He continued, “let me tell you something Tom, something that has helped me keep a good perspective on my own priorities.”
And that’s when he began to explain his theory of a “thousand marbles.”
“You see, I sat down one day and did a little arithmetic. The average person lives about seventy-five years. I know, some live more and some live less, but on average, folks live about seventy-five years.”
“Now then, I multiplied 75 times 52 and I came up with 3900 which is the number of Saturdays that the average person has in their entire lifetime. Now stick with me Tom, I’m getting to the important part.”
“It took me until I was fifty-five years old to think about all this in any detail”, he went on, “and by that time I had lived through over twenty-eight hundred Saturdays. I got to thinking that if I lived to be seventy-five, I only had about a thousand of them left to enjoy.”
“So I went to a toy store and bought every single marble they had. I ended up having to visit three toy stores to round-up 1,000 marbles. I took them home and put them inside of a large, clear plastic container right here in the shack next to my gear. Every Saturday since then, I have taken one marble out and thrown it away.”
“I found that by watching the marbles diminish, I focused more on the really important things in life. There is nothing like watching your time here on this earth run out to help get your priorities straight.”
“Now let me tell you one last thing before I sign-off with you and take my lovely wife out for breakfast. This morning, I took the very last marble out of the container. I figure if I make it until next Saturday then I have been given a little extra time. And the one thing we can all use is a little more time.”
“It was nice to meet you Tom, I hope you spend more time with your family, and I hope to meet you again here on the band. 73 Old Man, this is K9NZQ, clear and going QRT, good morning!”
You could have heard a pin drop on the band when this fellow signed off. I guess he gave us all a lot to think about. I had planned to work on the antenna that morning, and then I was going to meet up with a few hams to work on the next club newsletter.
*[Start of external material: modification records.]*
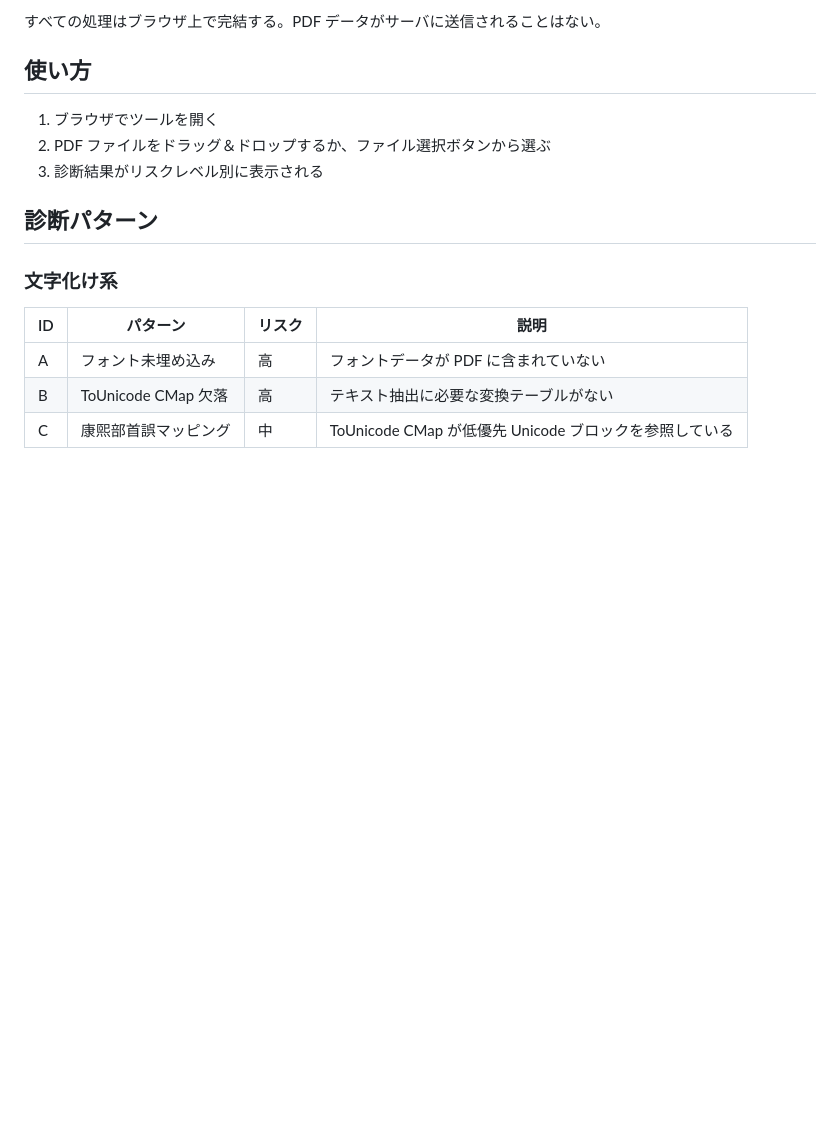
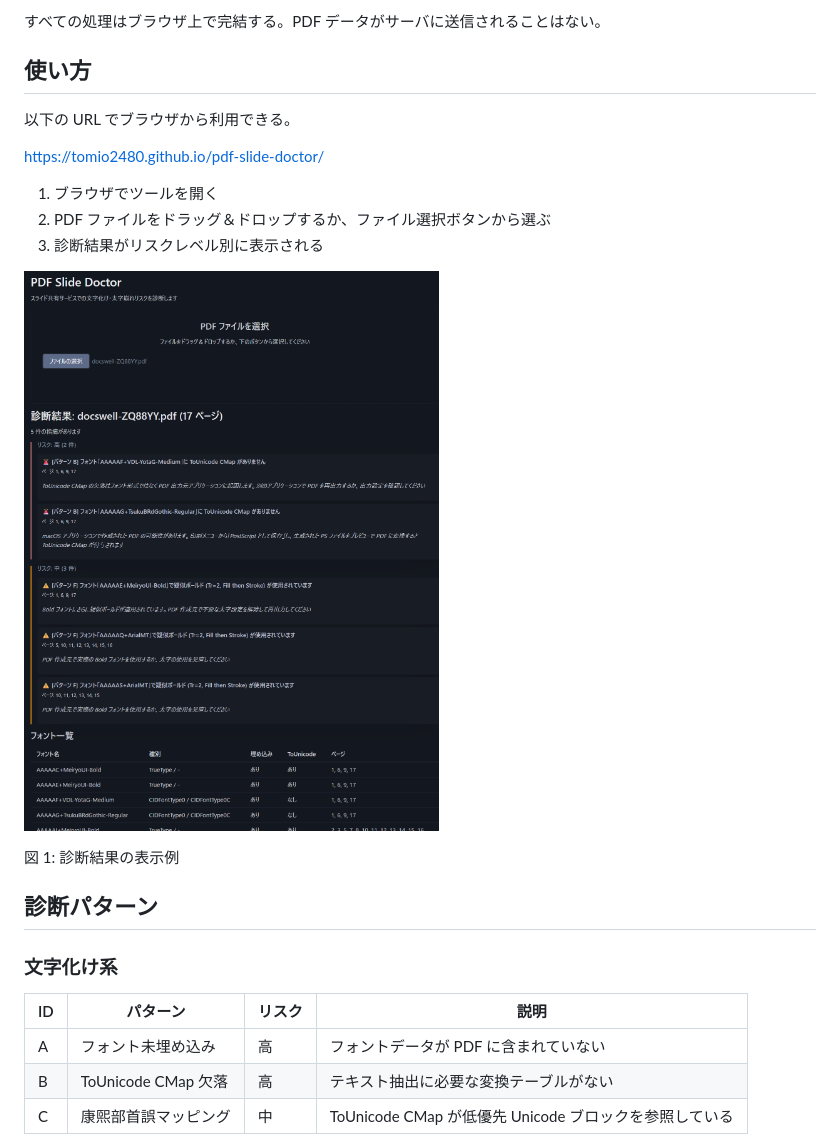
Before and after one commit to tomio2480/pdf-slide-doctor, a Markdown page: README.md, the part around the change. Rendered like a GitHub page; pictures changed too: docs/screenshot.png (added); blank space fills up the shorter version.

Commit message:
docs: README に GitHub Pages URL とスクリーンショットを追加
Co-Authored-By: Claude Opus 4.6 <noreply@anthropic.com>

```diff
--- a/README.md
+++ b/README.md
@@ -18,9 +18,17 @@ Speaker Deck や SlideShare 等のスライド共有サービスに PDF をア
 
 ## 使い方
 
+以下の URL でブラウザから利用できる。
+
+https://tomio2480.github.io/pdf-slide-doctor/
+
 1. ブラウザでツールを開く
 2. PDF ファイルをドラッグ＆ドロップするか、ファイル選択ボタンから選ぶ
 3. 診断結果がリスクレベル別に表示される
+
+![PDF Slide Doctor の診断結果画面。リスクレベル別にパターン B（ToUnicode CMap 欠落）とパターン F（疑似ボールド）の検出結果が表示されている](docs/screenshot.png)
+
+図 1: 診断結果の表示例
 
 ## 診断パターン
 
```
Instead, I went upstairs and woke my wife up with a kiss. “C’mon honey, I’m taking you and the kids to breakfast.”
“What brought this on?” she asked with a smile. “Oh, nothing special, it’s just been a long time since we spent a Saturday together with the kids.
Hey, can we stop at a toy store while we’re out? I need to buy some marbles.”